WORK INSTRUCTIONS. Return, from the data below, each line that contains the word "Card".

((

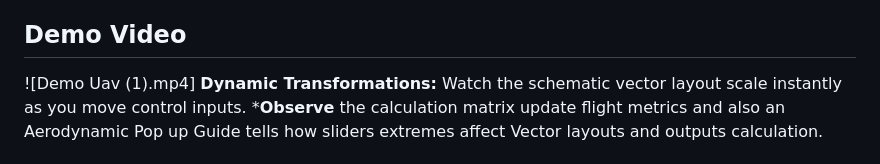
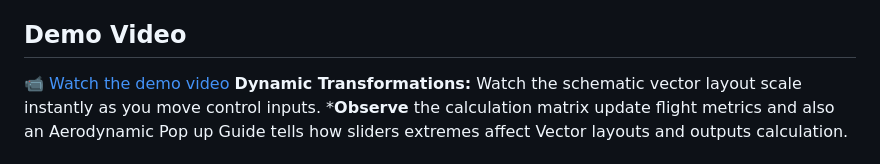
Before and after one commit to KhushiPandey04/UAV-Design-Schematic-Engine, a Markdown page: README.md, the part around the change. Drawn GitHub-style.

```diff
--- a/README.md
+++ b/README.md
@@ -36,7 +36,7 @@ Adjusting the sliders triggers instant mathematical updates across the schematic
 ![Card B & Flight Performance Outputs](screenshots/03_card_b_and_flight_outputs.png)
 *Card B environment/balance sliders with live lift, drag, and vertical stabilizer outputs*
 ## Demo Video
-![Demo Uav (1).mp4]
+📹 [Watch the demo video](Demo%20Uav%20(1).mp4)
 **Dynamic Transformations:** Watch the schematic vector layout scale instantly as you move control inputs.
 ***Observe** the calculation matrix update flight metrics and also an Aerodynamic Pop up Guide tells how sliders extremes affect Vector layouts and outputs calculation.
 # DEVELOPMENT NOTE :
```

))
((

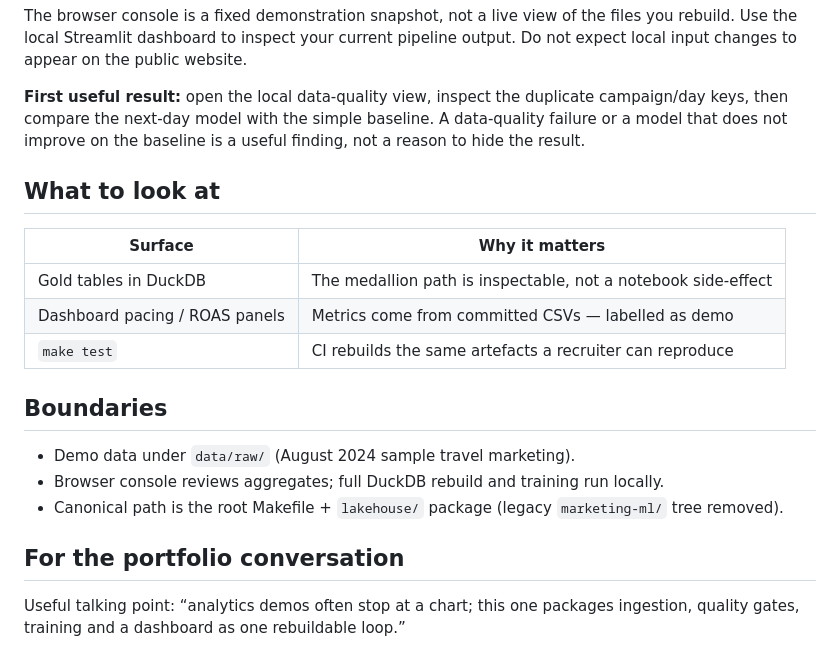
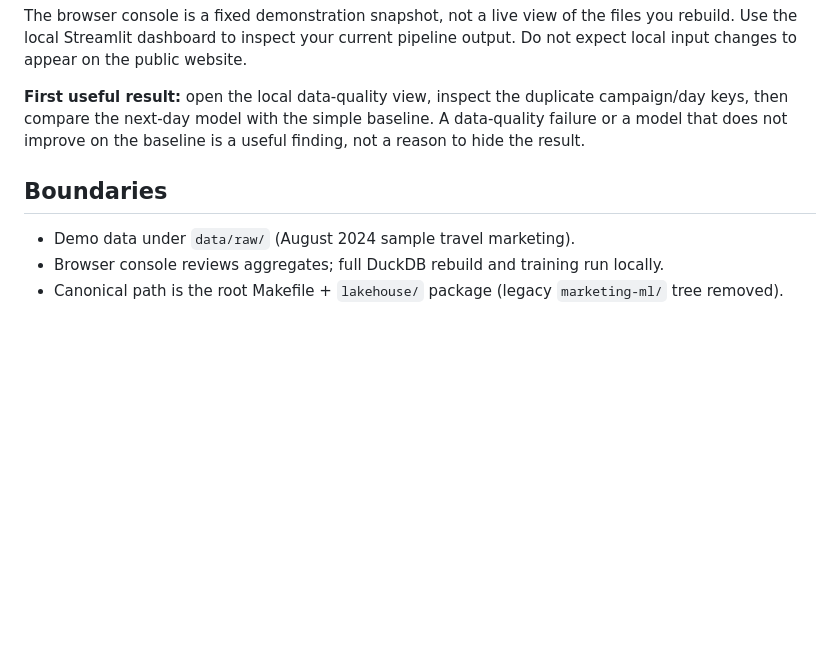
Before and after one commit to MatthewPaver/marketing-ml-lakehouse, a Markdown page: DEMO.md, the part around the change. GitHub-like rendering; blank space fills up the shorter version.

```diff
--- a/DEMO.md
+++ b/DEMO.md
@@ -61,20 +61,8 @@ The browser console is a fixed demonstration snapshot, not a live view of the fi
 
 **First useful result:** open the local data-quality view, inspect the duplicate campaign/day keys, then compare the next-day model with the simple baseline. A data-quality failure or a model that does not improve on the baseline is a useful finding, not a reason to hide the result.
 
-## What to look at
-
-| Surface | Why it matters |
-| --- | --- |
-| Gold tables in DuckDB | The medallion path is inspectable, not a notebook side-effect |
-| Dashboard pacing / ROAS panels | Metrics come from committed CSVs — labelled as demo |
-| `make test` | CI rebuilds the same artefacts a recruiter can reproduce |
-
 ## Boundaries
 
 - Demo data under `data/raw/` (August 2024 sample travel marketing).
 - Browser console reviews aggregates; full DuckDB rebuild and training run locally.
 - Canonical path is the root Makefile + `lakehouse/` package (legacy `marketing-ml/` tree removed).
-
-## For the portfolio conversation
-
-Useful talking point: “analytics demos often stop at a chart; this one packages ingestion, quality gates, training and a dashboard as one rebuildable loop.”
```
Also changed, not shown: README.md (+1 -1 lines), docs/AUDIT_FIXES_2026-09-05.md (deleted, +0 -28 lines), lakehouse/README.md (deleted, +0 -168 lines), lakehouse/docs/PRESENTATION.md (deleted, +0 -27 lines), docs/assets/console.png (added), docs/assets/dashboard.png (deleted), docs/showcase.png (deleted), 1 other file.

))

RESPONSE.
 ![Card B & Flight Performance Outputs](screenshots/03_card_b_and_flight_outputs.png)
 *Card B environment/balance sliders with live lift, drag, and vertical stabilizer outputs*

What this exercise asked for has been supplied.